The driver had his two kids in the backseat where Marilyn sat, I sat up front conversating in stifled yet somehow effective Spanish. The guy got us to a village just 20 kilometers shy of our next goal, the small city of Buga.
We chose Buga not for the Basilica famous for drawing millions a year coming in pilgrimage to homage, and not for any other historical significance. No, we came for a brewery started by a German guy that additionally became a hostel as an afterthought.
We headed straight for it, passing the massively beautiful, pink tinted Basilica on the way. The idea was to grab a beer there and make our next decision based on how it tasted. Stay for another beer, stay for a night, hike back to the road and keep hitching south - options to be discussed after several sips of the mysterious brew around the corner.
A friendly girl behind the bar greeted us and poured us a couple pints. After some talking with her she began making a phone call, not because my linguistic skills were total dribble, but because I was starting to ask questions only a brewer could answer.

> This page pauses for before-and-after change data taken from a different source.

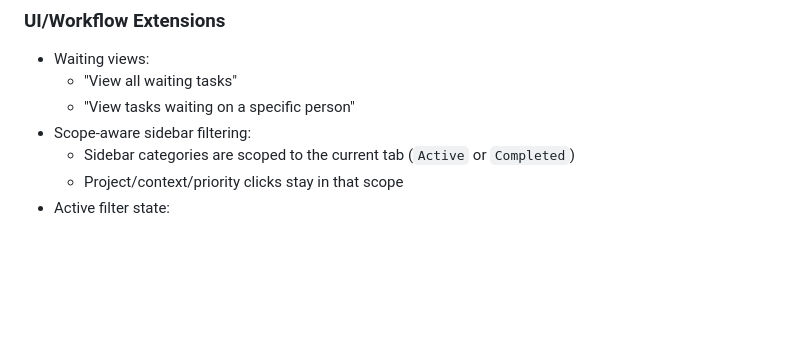
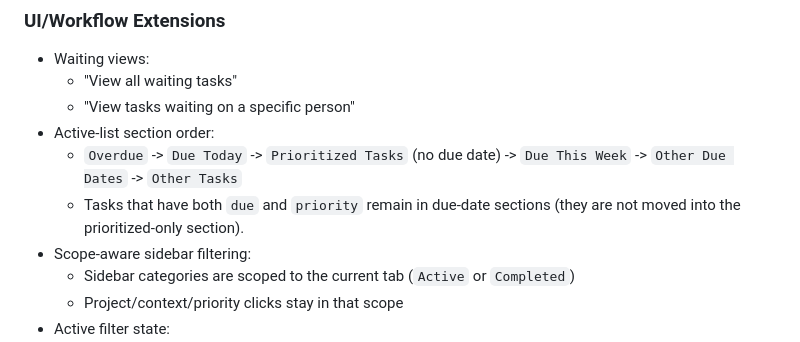
Before and after one commit to viper3400/pydo, a Markdown page: README.md, the part around the change. GitHub-like rendering; blank space fills up the shorter version.

Commit message:
docs: clarify active list section order in README

```diff
--- a/README.md
+++ b/README.md
@@ -312,6 +312,9 @@ Draft release notes link:https://example.com/spec link:docs.python.org +Platform
 - Waiting views:
   - "View all waiting tasks"
   - "View tasks waiting on a specific person"
+- Active-list section order:
+  - `Overdue` -> `Due Today` -> `Prioritized Tasks` (no due date) -> `Due This Week` -> `Other Due Dates` -> `Other Tasks`
+  - Tasks that have both `due` and `priority` remain in due-date sections (they are not moved into the prioritized-only section).
 - Scope-aware sidebar filtering:
   - Sidebar categories are scoped to the current tab (`Active` or `Completed`)
   - Project/context/priority clicks stay in that scope
```
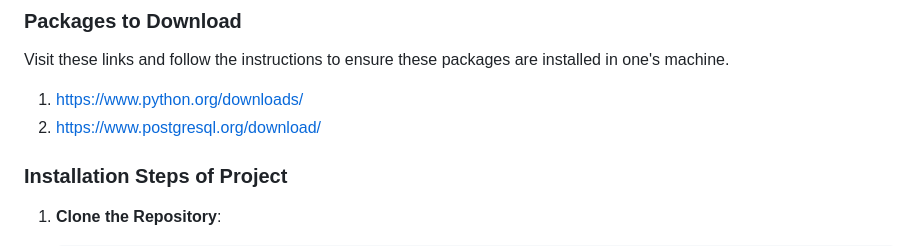
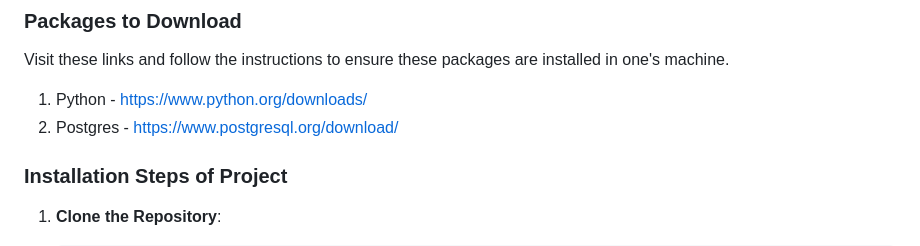
Before and after one commit to Chege-Gitiche/Online-Bus-Booking-System, a Markdown page: README.md, the part around the change. Drawn GitHub-style.

```diff
--- a/README.md
+++ b/README.md
@@ -25,8 +25,8 @@ The system requires the following libraries, packages, and frameworks:
 
 ### Packages to Download
 Visit these links and follow the instructions to ensure these packages are installed in one's machine.
-1. https://www.python.org/downloads/
-2. https://www.postgresql.org/download/
+1. Python - https://www.python.org/downloads/
+2. Postgres - https://www.postgresql.org/download/
 
 ### Installation Steps of Project
 
```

Without anymore hesitation we paid our equivalent of five bucks each for beds for the night in the hostel, finished our beers, stashed our packs in the dorm adjacent to the bar and hit the street to go meet Stefan.
He greeted us at the door of the brewery which was also his home, along with him was a girl, a brewing student who'd just come to interview him. He showed us the modest yet still impressive brew system he'd gotten from Peru, telling us stories about home brewing back in Germany and how the beer scene was very slowly surfacing in South America on a whole. The fact that there was a Colombian brewing student in our midst was more proof of that, but he was still importing hops from the US in creative ways, among other hurdles.
After she pondered that we took a walk out around the cobbled streets, indeed popping inside the Basilica and taking in the feel of the city in a general wander around.
And then back to our taproom of a hostel for a night for the night. Many inexpensive beers went down, Stefan dropped in at one point, we chatted the night away until finally taking the dozen footsteps from bar stools to bunks.
Pipo came in the morning, a local guy about our age who lead all the tours Marilyn had been pondering. The weather was said to be no good to do anything on this particular day, but we arranged to link up the next day and do something fun. For five bucks a night and beers much less than that nearly at our bedside we had no reason to hurry out of Buga.
The next day we rolled with Pipo and another couple to a spot just out of town to a house that was 180 years old where an older couple lived. They let us hike from there past sugar cane and whatnot to some waterfalls. The lot of us swam and leaped around, I even got Marilyn to hold my hand and make a bit of a "cliff jump", something she was generally terrified of and trying to come around on.
Somewhere in the mix Gareth popped on up the steps with his massive backpack, an Australian we'd met at the hostel in Salento. Beer in Australia is even more expensive than the US, so if we thought these Colombian pints were cheap they were simply pennies for him in comparison. It took him about 30 seconds to pay for a bunk and the first of many, many beers for the night.
All and all it was a good last night in town, Stefan even stopped back in and capped our experience in the aptly named oasis of the Holy Water Ale Brewery.
Marilyn and I would finally get on the southbound road the next day, ready for the next Colombian adventure and the border to Ecuador. Adventure indeed, but things were about to get shaken up. Roads wind, fork and split, it's all part of the ride.
February 5, 2015 to February 10, 2015